RE: product liability (was 'we should all be uncomfortable with t he extent to which luck..')

From: William Allen Simpson []
Sent: Wednesday, July 25, 2001 7:04 AM
Subject: Re: product liability (was 'we should all be
uncomfortable with
the extent to which luck..')

Roeland Meyer wrote:
> > From: William Allen Simpson []
> > A check in the mail would be a better incentive to
> > administrators than "automatic" updates.
> Now *there's* a thought. However, all software companies
carry product
> liability insurance. It's sometimes called a shrink-wrap
license. You might
> actually try reading it the next time you purchase and
install software.

I'm not a party to the EULA.

For the sake of argument, ISPs are the party that the SUV hit when it
rolled over after the tires exploded....

(actually, because of our proactive action and filtering, we had
exactly zero customers that were still infected by Jul 20th. But we
had to spend the manpower and technical support -- that's worth

Also, you may have noticed that shrink-wrap licenses are
valid in only
two places: Washington (state) and Virginia. This would be a Federal
class action.

Please, do not confuse "governing law" and "jurisdiction" with
applicability. With most commercial software, you don't own it. The actual
owners retain full ownership rights. That makes a huge legal difference.
BTW, MHSC shrink-wrap, and all other MHSC contracts, are under Delaware law,
with alternative jurisdiction in Colorado, and neither of the other two
jurisdictions that you mention. It has to do with where the corporate home
is. Further, lawyers make big bucks arguing "comparative negligence". None
of us gets paid well enough to do so here. FWIW, almost all commercial
software developers carry "Errors and Omissions" coverage, as a second-level
backup to the lawyers.

That said and in most jurisdictions, the driver has primary responsibility.
This is due to the fact that the driver has primary responsibility for
maintenance and application. This is the primary reason for the "fitness of
purpose" clause.

Joe Shaw wrote:
> And with this latest threat of code red, Microsoft would
have been covered
> anyway, because a patch for this exploit existed well
before CodeRed hit.
> They released a patch for the indexing server on June 18,
2001, which as

Actually, although the patch was released, M$ lied, saying it
was only
needed by web servers. We have since learned that *ALL* W2K and XP
systems were vulnerable. Fraud and misrepresentation?

Since ALL Win2K and XP packages contain IIS, where did they even mislead?

> human somewhere wrote some bad code. It happens, and
continues to happen
> on a daily basis.

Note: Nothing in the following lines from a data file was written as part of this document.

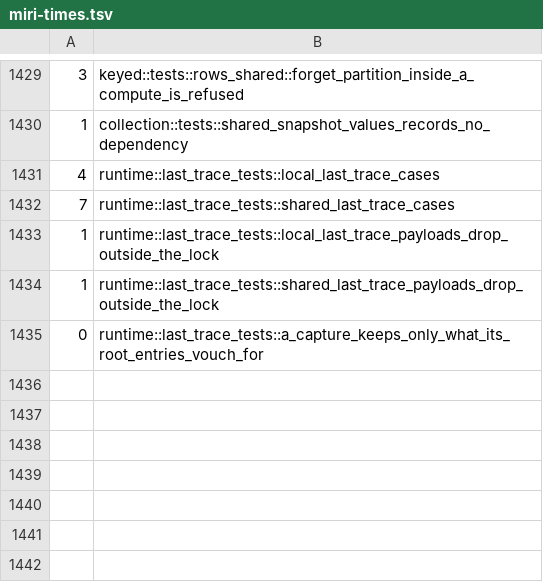
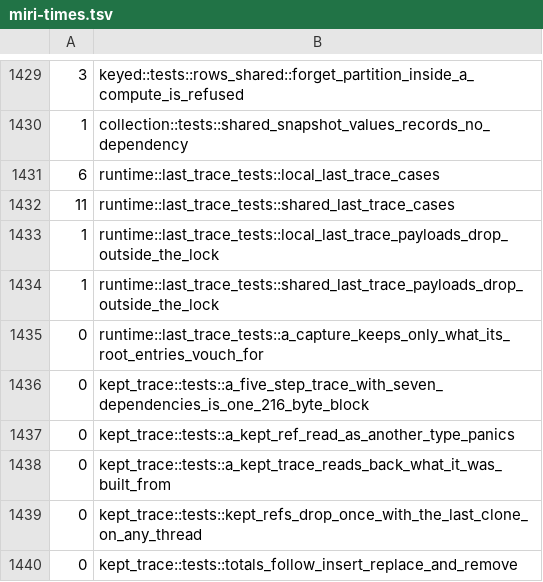
Before and after one commit to Anyesh/incr, a TSV file: scripts/miri-times.tsv, drawn as a sheet; only a part is shown, gaps mark what is left out.

Commit message:
feat(incr-core): keep get_traced traces in one compact allocation
last_trace_by_id renders a new dict per call with labels read at call time, and memory_stats reports the kept traces under kept_traces.

```diff
--- a/scripts/miri-times.tsv
+++ b/scripts/miri-times.tsv
@@ -1430,4 +1430,4 @@
 1	collection::tests::shared_snapshot_values_records_no_dependency
-4	runtime::last_trace_tests::local_last_trace_cases
-7	runtime::last_trace_tests::shared_last_trace_cases
+6	runtime::last_trace_tests::local_last_trace_cases
+11	runtime::last_trace_tests::shared_last_trace_cases
 1	runtime::last_trace_tests::local_last_trace_payloads_drop_outside_the_lock
@@ -1435 +1435,6 @@
 0	runtime::last_trace_tests::a_capture_keeps_only_what_its_root_entries_vouch_for
+0	kept_trace::tests::a_five_step_trace_with_seven_dependencies_is_one_216_byte_block
+0	kept_trace::tests::a_kept_ref_read_as_another_type_panics
+0	kept_trace::tests::a_kept_trace_reads_back_what_it_was_built_from
+0	kept_trace::tests::kept_refs_drop_once_with_the_last_clone_on_any_thread
+0	kept_trace::tests::totals_follow_insert_replace_and_remove
```
Also changed, not shown: 18 other files.
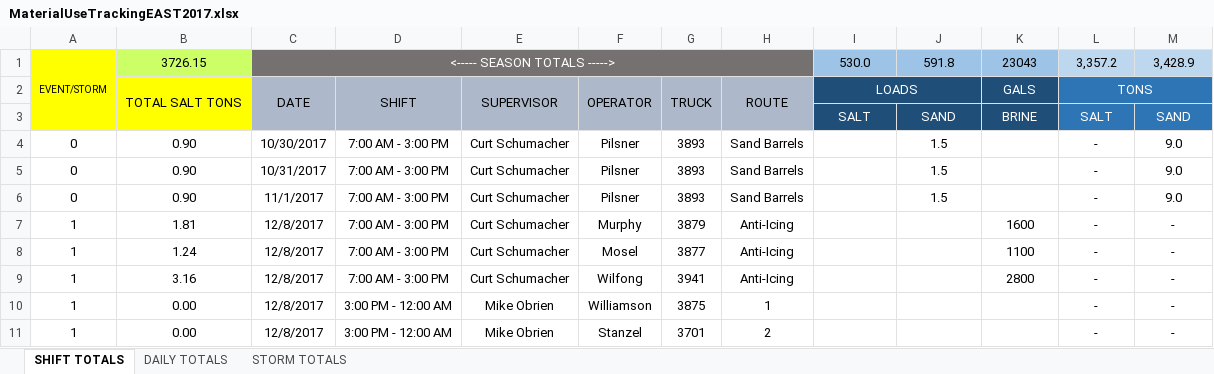
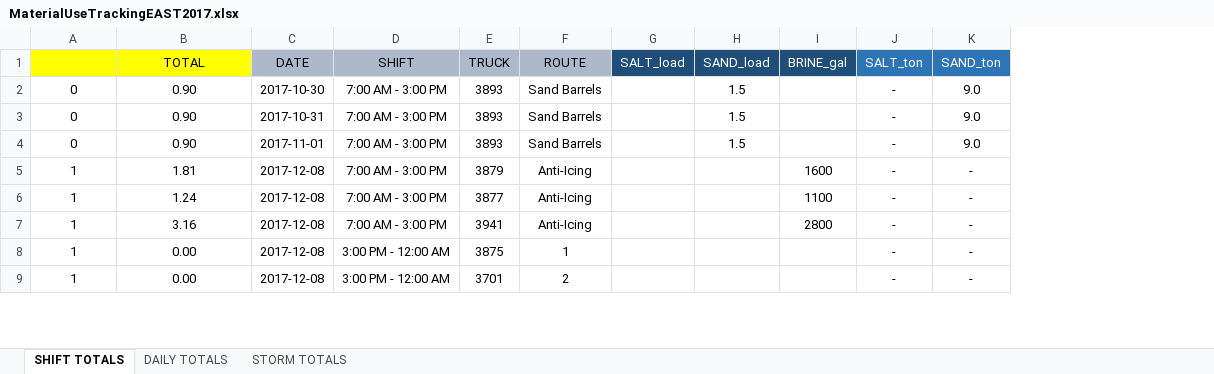
Before and after one commit to LinneaRock/CL_BUD, an Excel workbook: Data/Road_Salt/Madison/MaterialUseTrackingEAST2017.xlsx, sheet SHIFT TOTALS, drawn as a sheet; only a part is shown; values as stored, in another font and other column widths than the file's, no borders; removed rows and columns are numbered as before the commit, all else as after; rows hold the shown columns only; the diff names each change by its address in the sheet, - before the commit and + after, or states it on an @@ line.

```diff
--- a/Data/Road_Salt/Madison/MaterialUseTrackingEAST2017.xlsx (sheet SHIFT TOTALS)
+++ b/Data/Road_Salt/Madison/MaterialUseTrackingEAST2017.xlsx (sheet SHIFT TOTALS)
-column C, rows 4-11: 10/30/2017 | 10/31/2017 | 11/1/2017 | 12/8/2017 | 12/8/2017 | 12/8/2017 | 12/8/2017 | 12/8/2017
+column C, rows 2-9: 2017-10-30 | 2017-10-31 | 2017-11-01 | 2017-12-08 | 2017-12-08 | 2017-12-08 | 2017-12-08 | 2017-12-08
-column E, rows 4-11: Curt Schumacher | Curt Schumacher | Curt Schumacher | Curt Schumacher | Curt Schumacher | Curt Schumacher | Mike Obrien | Mike Obrien
-column F, rows 4-11: Pilsner | Pilsner | Pilsner | Murphy | Mosel | Wilfong | Williamson | Stanzel
-row 1: EVENT/STORM | 3726.15 | <----- SEASON TOTALS -----> |  |  |  |  |  | 530.0 | 591.8 | 23043 | 3,357.2 | 3,428.9
-row 2:  | TOTAL SALT TONS | DATE | SHIFT | SUPERVISOR | OPERATOR | TRUCK | ROUTE | LOADS |  | GALS | TONS
-row 3:  |  |  |  |  |  |  |  | SALT | SAND | BRINE | SALT | SAND
+row 1:  | TOTAL | DATE | SHIFT | TRUCK | ROUTE | SALT_load | SAND_load | BRINE_gal | SALT_ton | SAND_ton
```
Also changed, not shown: formulas that keep their value, Data/Road_Salt/Madison/MaterialUseTrackingEAST2018.xlsx, Data/Road_Salt/Madison/MaterialUseTrackingWEST2018.xlsx, 10 other files.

It's long past time that humans were held accountable.

Now, there is something that I can agree with. Let's hunt down the script
kiddie and their bunk-daddy (who wrote Code Red) and start hacking off
appropriate appendages. I'll be glad to sharpen the knives.

Funny, the engine electronics in my car doesn't seem to be vulnerable
to these failures.... Maybe it's the extensive (years) of
testing and code review?

Why should I have to pay for the desire of M$ to be "first to
market", or more usually, "last to market but cheaper".

There is no other industry where such bad practices would be
acceptable. It shouldn't be in ours, either!

Have you ever done a function-point analysis, or path permutations analysis
on your average GUI program? The simplest GUI is vastly more complex than
the engine monitoring computer in your car. Just chasing all first-order
paths would take decades. Second-order paths number in the billions. We
won't go to third-order. Exhaustive testing is not even dreamable. If you
even have a QA department available, ask them. While you're at it, do you QA
your web-site?

> Security requires vigilence, and there seems to be too
little of it out in
> the world.


Please do not confuse ownership and/or licensing with anything....
What part of "I'm not a party to the EULA" do you not understand?

Last I checked, in every state except Washington, the disclaimer for
fitness of purpose has been overruled. The product conforms to the
documented claims, or you have a cause of action.

Also, there is no "comparitive" in this negligence. The driver is not
responsible for design flaws in the car that killed the third party
while unattended.

As for the rest, I used to run a QA department, some years before
drafting the appropriations language to fund a little thing called the
"NSFnet".... I will affirmatively state that you know your analysis
even less well than you know your law.

Roeland Meyer wrote: